***** DATA *****

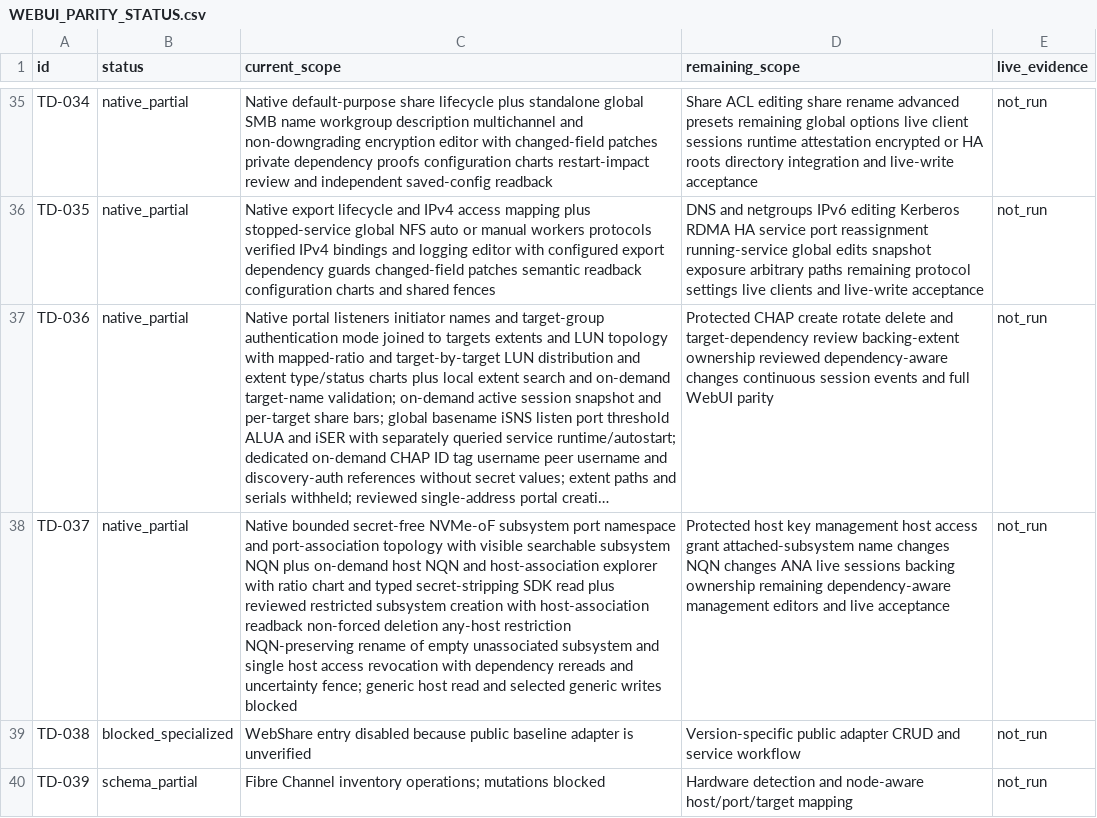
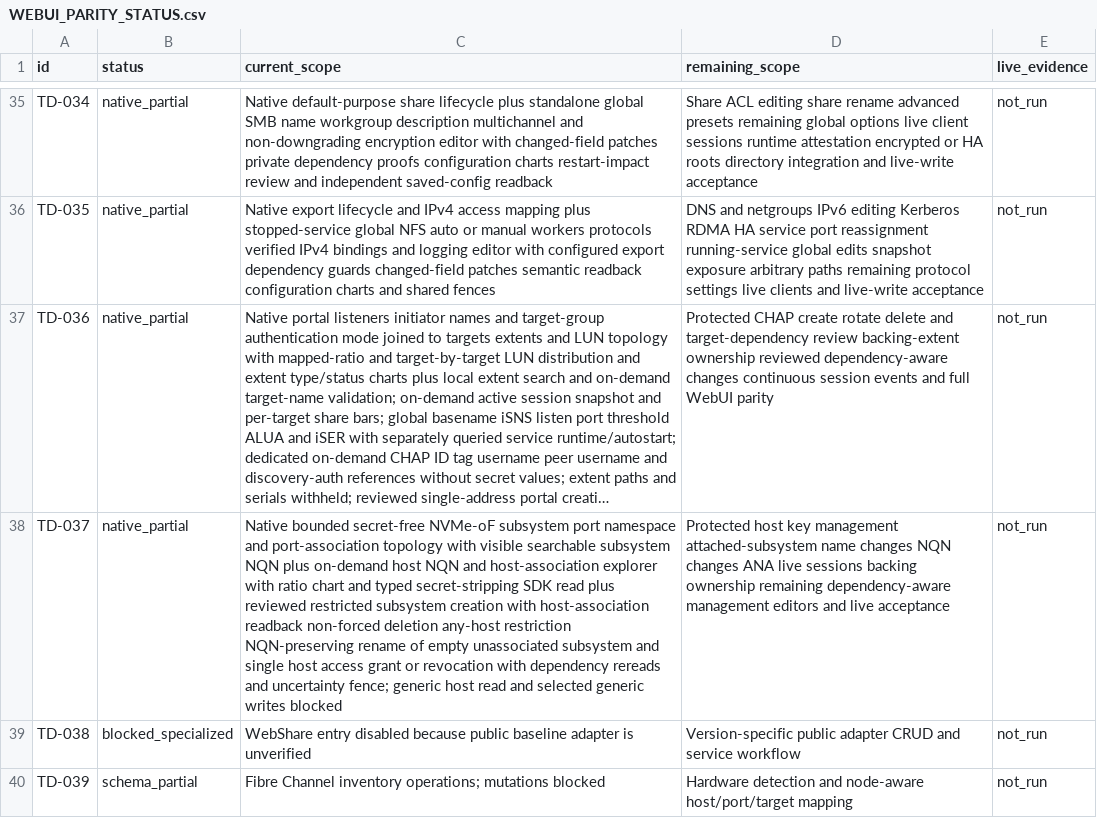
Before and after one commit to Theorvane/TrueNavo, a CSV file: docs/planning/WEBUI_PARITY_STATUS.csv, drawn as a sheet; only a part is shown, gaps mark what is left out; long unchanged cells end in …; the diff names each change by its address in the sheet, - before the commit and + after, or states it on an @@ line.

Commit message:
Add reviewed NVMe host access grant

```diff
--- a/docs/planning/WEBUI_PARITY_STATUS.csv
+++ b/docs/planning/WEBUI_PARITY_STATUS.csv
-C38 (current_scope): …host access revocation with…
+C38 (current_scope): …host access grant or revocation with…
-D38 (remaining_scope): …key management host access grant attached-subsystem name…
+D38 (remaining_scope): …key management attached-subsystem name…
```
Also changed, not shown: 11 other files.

*****

--- WHAT TO WORK ON ---
Please retype the data exactly as it appears, but without any of its pictures.

--- RESULT FOR THIS EXERCISE ---
Before and after one commit to Theorvane/TrueNavo, a CSV file: docs/planning/WEBUI_PARITY_STATUS.csv, drawn as a sheet; only a part is shown, gaps mark what is left out; long unchanged cells end in …; the diff names each change by its address in the sheet, - before the commit and + after, or states it on an @@ line.

Commit message:
Add reviewed NVMe host access grant

```diff
--- a/docs/planning/WEBUI_PARITY_STATUS.csv
+++ b/docs/planning/WEBUI_PARITY_STATUS.csv
-C38 (current_scope): …host access revocation with…
+C38 (current_scope): …host access grant or revocation with…
-D38 (remaining_scope): …key management host access grant attached-subsystem name…
+D38 (remaining_scope): …key management attached-subsystem name…
```
Also changed, not shown: 11 other files.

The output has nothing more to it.